In December Mrs. Child sent Mrs. DeVoto part of the “Sauce” chapter from a cookbook she was working on with a couple of French friends. DeVoto was “wildly excited,” she wrote back, and “absolutely convinced that you really have got something here that could be a classic and make your fortune and go on selling forever.”
It would be nine years before the first volume of “Mastering the Art of French Cooking” saw the light of day. The delightful collection “As Always, Julia: The Letters of Julia Child and Avis DeVoto,” expertly edited by the culinary historian Joan Reardon, fills in that period of hard work, uncertainty, cheerleading and deepening love.
Despite the one-sided title, DeVoto’s letters are as much fun to read as Child’s. For one thing, they clarify her heroic role in the publication of the great tome. She fixed up Child and her collaborators with their original publisher, Houghton Mifflin, and when years later Houghton balked at the gargantuan manuscript and broke their hearts, she pulled the strings to place them with Alfred A. Knopf.
Politics is a frequent theme. The two liberal Democrats are in a constant state of outrage over the American scene in the age of Senator Joseph McCarthy. “I cannot regard the Republicans as people, somehow,” Child groused, “only as monsters, fools, beasts and foul excrement.”
Reports on the American food scene are eye-opening. It’s startling to learn that in the 1950s you couldn’t find shallots in U.S. markets. Child’s comments on recipe construction are fascinating:

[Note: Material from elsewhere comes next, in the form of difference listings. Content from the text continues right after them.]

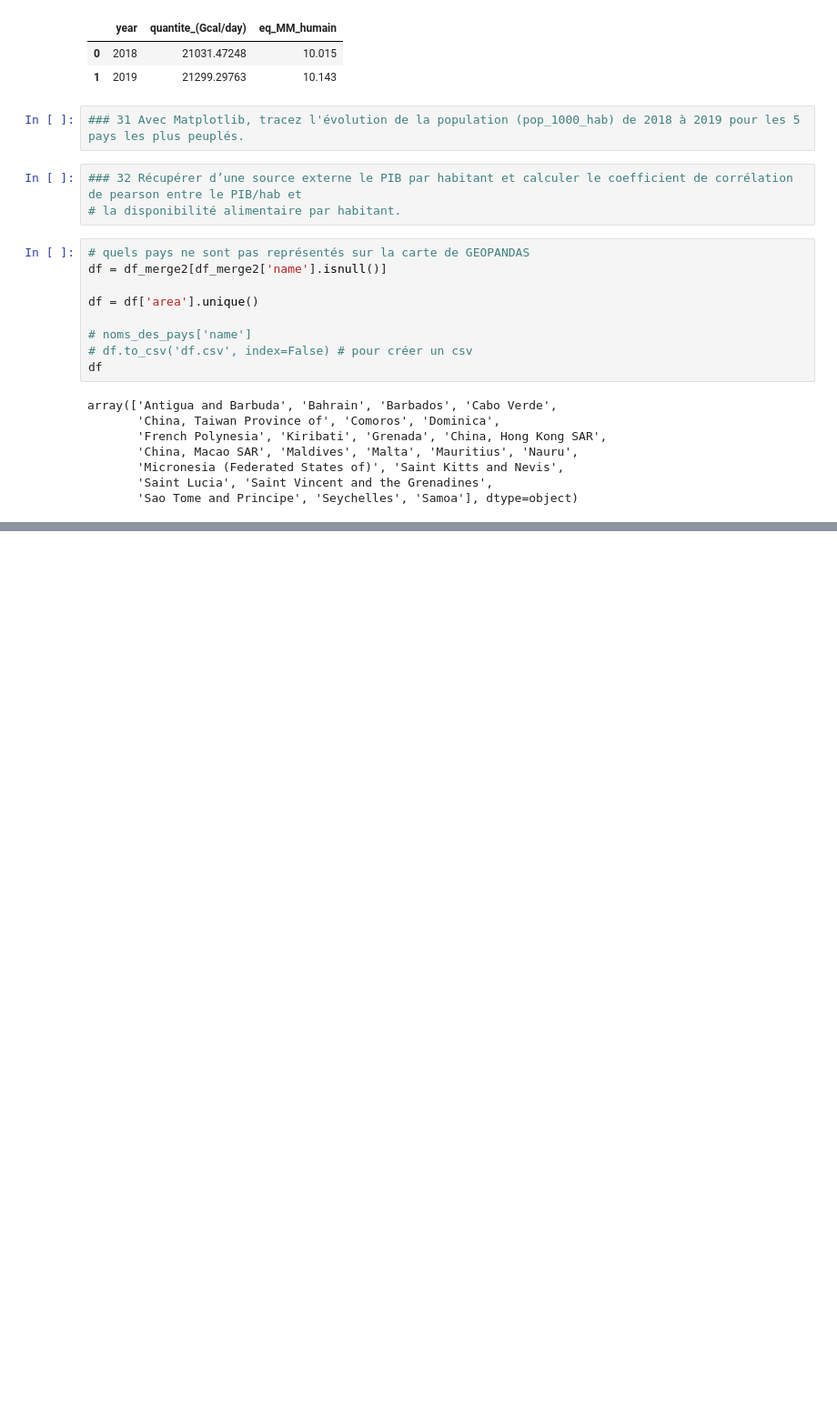
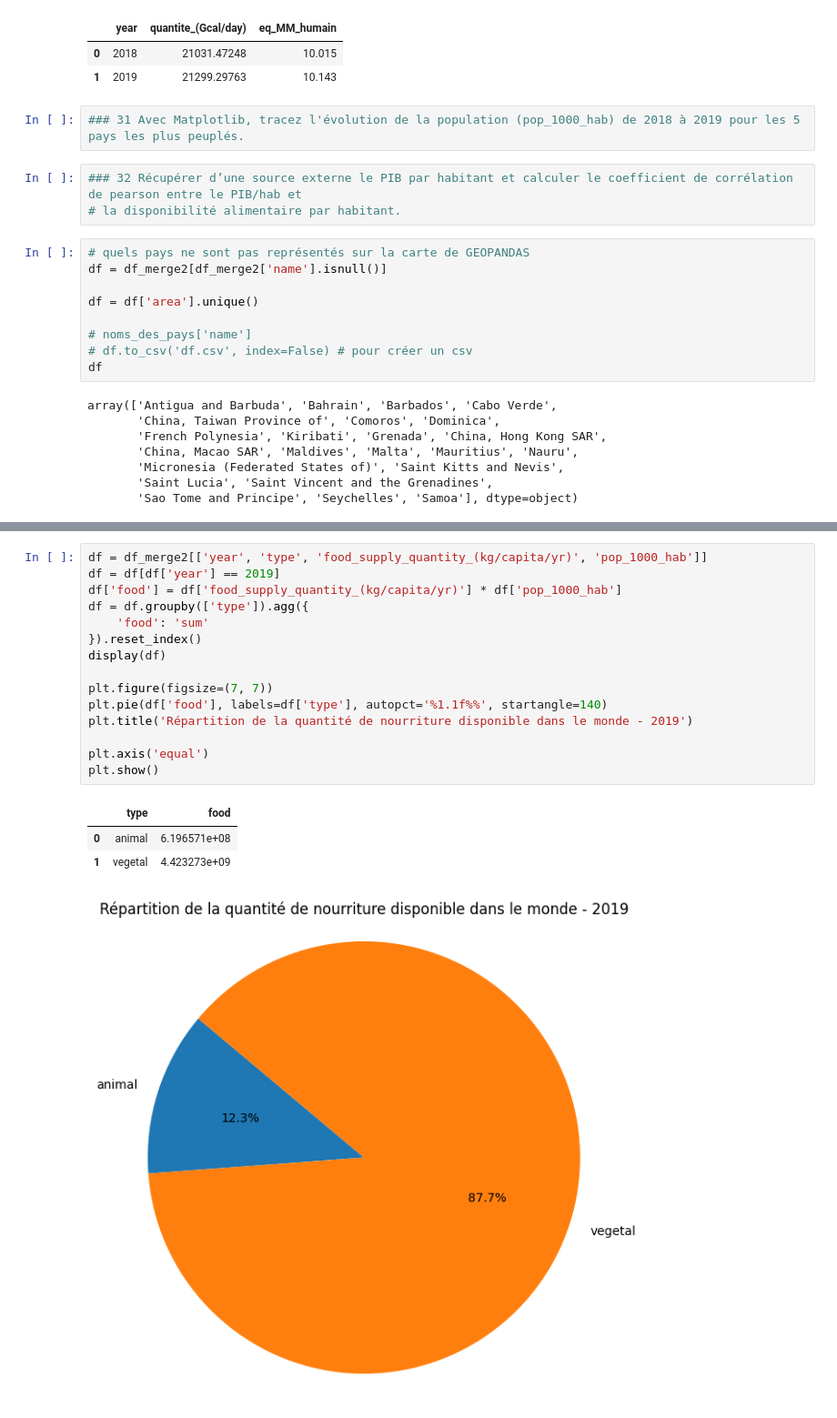
Before and after one commit to Hamza-Benhammou/brief_data_CCH, a Jupyter notebook: chris_test.ipynb, the cells around one changed output, grey strips where cells are left out. Shown at 91% size. Cells and saved outputs as stored; diff of their text form; blank space fills up the shorter version.

```diff
--- a/chris_test.ipynb
+++ b/chris_test.ipynb
@@ -1173,0 +1229,20 @@ plt.show()
+# %%
+df = df_merge2[['year', 'type', 'food_supply_quantity_(kg/capita/yr)', 'pop_1000_hab']]
+df = df[df['year'] == 2019]
+df['food'] = df['food_supply_quantity_(kg/capita/yr)'] * df['pop_1000_hab']
+df = df.groupby(['type']).agg({
+    'food': 'sum'
+}).reset_index()
+display(df)
+
+plt.figure(figsize=(7, 7))
+plt.pie(df['food'], labels=df['type'], autopct='%1.1f%%', startangle=140)
+plt.title('Répartition de la quantité de nourriture disponible dans le monde - 2019')
+
+plt.axis('equal')
+plt.show()
+# %% [output]
+|  | type | food |
+| 0 | animal | 6.196571e+08 |
+| 1 | vegetal | 4.423273e+09 |
+[figure, added]
```
Also changed, not shown: parts of 14 cells of this notebook, 2 other files.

“The recipe should be written so one knows the (potential) problems faced. If various pitfalls are not discussed the poor old cook will feel he/she is stupid and that only a genius can cook.”
The two women were a match in passion, humor and intelligence -- soul mates, as Child called them. When it came to joie de vivre, though, Child was in a class of her own. “The point of money, we think, after you have taken care of the minimum living essentials, is to spend it,” she told her friend in the course of urging her to accept a round-trip plane ticket as a gift from her and her husband.
She adored everything about the French but their dogmatism. When she and her collaborator, Simone Beck, were correcting the proofs, she came close to blowing her stack: “WHY ADD A SLICE OF BREAD TO THE PISTOU SOUP, she says. This was HER SUGGESTION, god dammit. Etc. Etc. Etc. (My god, I pity J.F. Kennedy trying to make any headway with de Gaulle.”)
She went on griping, “From my 12 years of dealing with the French in the most intimate circumstances I think they are the most illogical people in the world. But” -- it wasn’t in her to stay mad for long -- “they are certainly fun, gay, affectionate, inventive, quarrelsome, sticky, talented and thoroughly French. AND THE FOOD!”
I got so excited reading this correspondence that I went back to “Mastering the Art of French Cooking” and made the coq au vin. It was even better than I remembered.
Craig Seligman is a critic for Muse, the arts and leisure section of Bloomberg News. The opinions expressed are his own.)
To contact the writer on the story: Craig Seligman at email@example.com.